After gym class this morning MJ and I stopped at the Sunset Nursery — a place I’d heard much of but not seen. I realize that just yesterday I was promising not to spend any more money on plants until the new year, but we were so close — to the nursery, not to having disposable funds — that, if it weren’t L.A., I could almost say we just stumbled in.
I had in mind to buy something big to put in the hole in the lower terrace — maybe an Agave Americana, or maybe just some tall grasses. I don’t know why the latter seemed like a good idea, but it did. To me.
The succulent department at SN is beautifully stocked, but, according to Sally, the uber-knowledgable woman who helped me, they were out of the Agave plant I wanted. At least in a medium size. I toyed with the idea of adding another Lilliput to my collection of miniatures, but resisted.
“OK, so what about grasses?” I asked.
“Yeah, you know, tall ones.” I made a gesture with my hands way up in the sky. Then I remembered Sally was not a two-year-old.
She nodded and started to lead me off.
I followed. “For my succulent garden,” I added, trying to be helpful.
Sally stopped, turned, and shot me a look of cool disapproval. “I’m sorry?”
Whoops. I checked quickly to see how far away Myra-Jean was. God forbid she should hear her mother asking idiotic questions. She had found a low palm tree and was petting its fronds like a cat. Fine.
I turned back to Sally and lowered my voice. “Do you not do that?”
Sally looked subtly pained, as if we were at Sur La Table and I’d just asked about a good hot sauce for creme brulee. “Succulents and tall grasses? Ah, not usually.”
I felt the need to apologize, and did. I explained I was new at gardening (she seemed to guess this), that we had just bought a house, that there were “a million terraces,” that we had no money for a gardener. I mentioned “crash courses” and “steep learning curves.” I explained I was just looking for “some height” after laying out a first level of somewhat diminuitive, OK, paltry dimensions.
Sally’s eyebrows floated up: twin, slender Cirque Du Soleil acrobats. I hate Cirque Du Soleil.
She took a breath. “Let me show you some things that might work. They’re not grasses, per se, but…”
I ended up with a Flax plant that should grow to about four feet high.

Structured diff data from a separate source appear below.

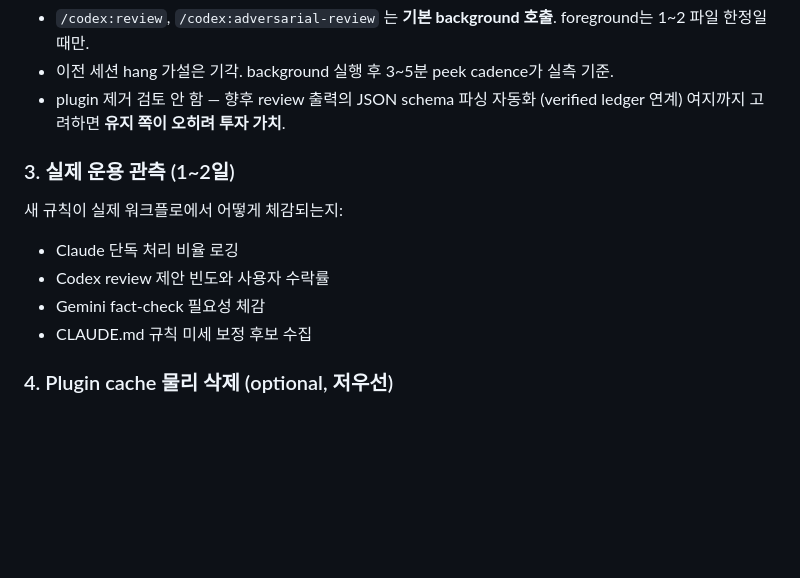
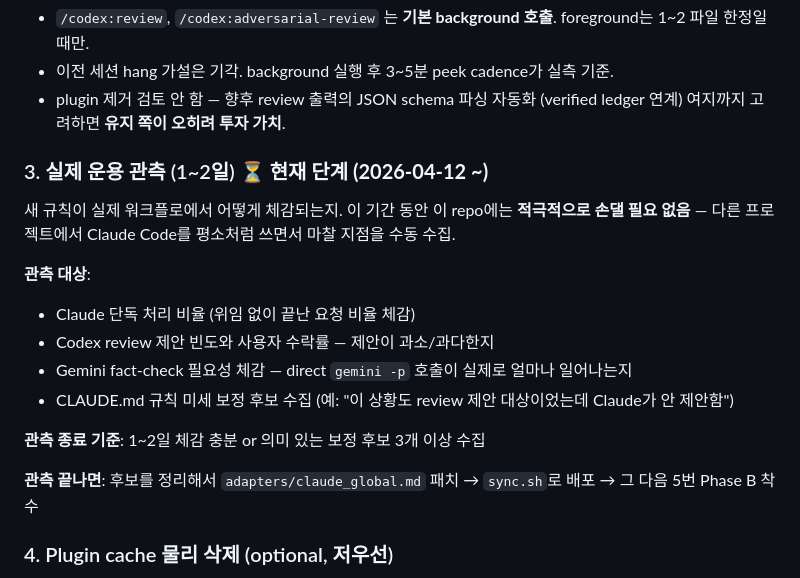
Before and after one commit to lumatic2/agent-orchestration, a Markdown page: docs/orchestration-roadmap.md, the part around one of its changes. Rendered like a GitHub page; blank space fills up the shorter version.

```diff
--- a/docs/orchestration-roadmap.md
+++ b/docs/orchestration-roadmap.md
@@ -397,13 +431,19 @@ Phase C: Verified Ledger       ← memory-mcp 신뢰도 모델
 - 이전 세션 hang 가설은 기각. background 실행 후 3~5분 peek cadence가 실측 기준.
 - plugin 제거 검토 안 함 — 향후 review 출력의 JSON schema 파싱 자동화 (verified ledger 연계) 여지까지 고려하면 **유지 쪽이 오히려 투자 가치**.
 
-### 3. 실제 운용 관측 (1~2일)
+### 3. 실제 운용 관측 (1~2일) ⏳ **현재 단계 (2026-04-12 ~)**
 
-새 규칙이 실제 워크플로에서 어떻게 체감되는지:
-- Claude 단독 처리 비율 로깅
-- Codex review 제안 빈도와 사용자 수락률
-- Gemini fact-check 필요성 체감
-- CLAUDE.md 규칙 미세 보정 후보 수집
+새 규칙이 실제 워크플로에서 어떻게 체감되는지. 이 기간 동안 이 repo에는 **적극적으로 손댈 필요 없음** — 다른 프로젝트에서 Claude Code를 평소처럼 쓰면서 마찰 지점을 수동 수집.
+
+**관측 대상**:
+- Claude 단독 처리 비율 (위임 없이 끝난 요청 비율 체감)
+- Codex review 제안 빈도와 사용자 수락률 — 제안이 과소/과다한지
+- Gemini fact-check 필요성 체감 — direct `gemini -p` 호출이 실제로 얼마나 일어나는지
+- CLAUDE.md 규칙 미세 보정 후보 수집 (예: "이 상황도 review 제안 대상이었는데 Claude가 안 제안함")
+
+**관측 종료 기준**: 1~2일 체감 충분 or 의미 있는 보정 후보 3개 이상 수집
+
+**관측 끝나면**: 후보를 정리해서 `adapters/claude_global.md` 패치 → `sync.sh`로 배포 → 그 다음 5번 Phase B 착수
 
 ### 4. Plugin cache 물리 삭제 (optional, 저우선)
 
```
Also changed, not shown: other parts of docs/orchestration-roadmap.md (+34 -0 lines).
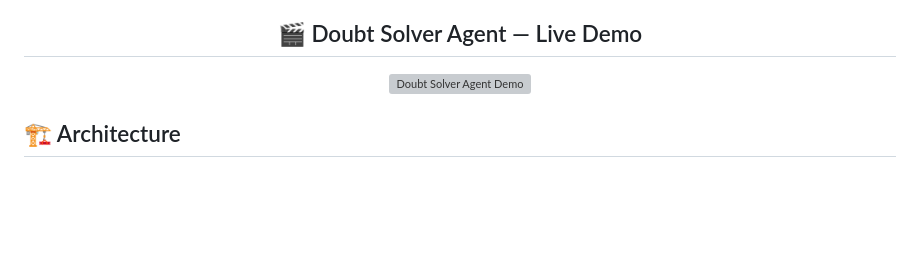
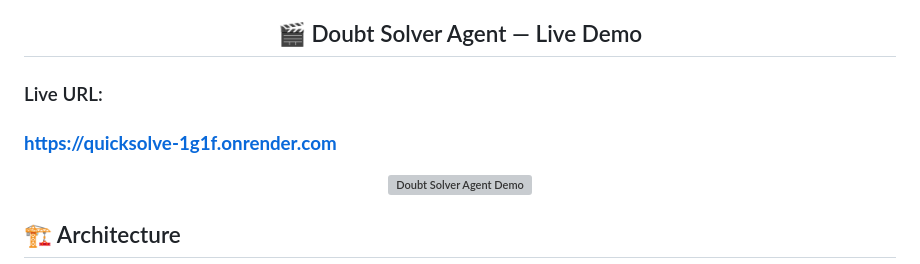
Before and after one commit to ManishRaikwar320/Doubt_Solver_Agent, a Markdown page: ReadME.md, the part around the change. Drawn GitHub-style; blank space fills up the shorter version; grey boxes are pictures that could not be loaded.

```diff
--- a/ReadME.md
+++ b/ReadME.md
@@ -40,6 +40,9 @@ The project combines AI agents, document processing, semantic search, and a web
 - 🌐 **Web Interface** — Interact with the application through a frontend built with HTML.
 
 <h2 align="center">🎬 Doubt Solver Agent — Live Demo</h2>
+<h3>Live URL:<h3>
+
+**https://quicksolve-1g1f.onrender.com**
 
 <p align="center">
   <img src="live-demo/live-gif.gif" alt="Doubt Solver Agent Demo" width="100%" />
```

I think it’ll work nicely. And my reputation has been saved through the assiduous eyebrow-efforts of my esteemed salesperson. No grass in this succulent garden! Horrors, no! Just a bunch of midget cuttings, a scattering of gypsum, paperwhite corpses aplenty, and a big, dark, Not-Grass plant, towering over them all.
Oh, and its actual name?
How appropriate. The price alone would bring on a foul mood.
I think next time I’ll try out a different nursery. I should’ve known that in Silverlake the plants — and the people selling them — would be a bit above my paygrade.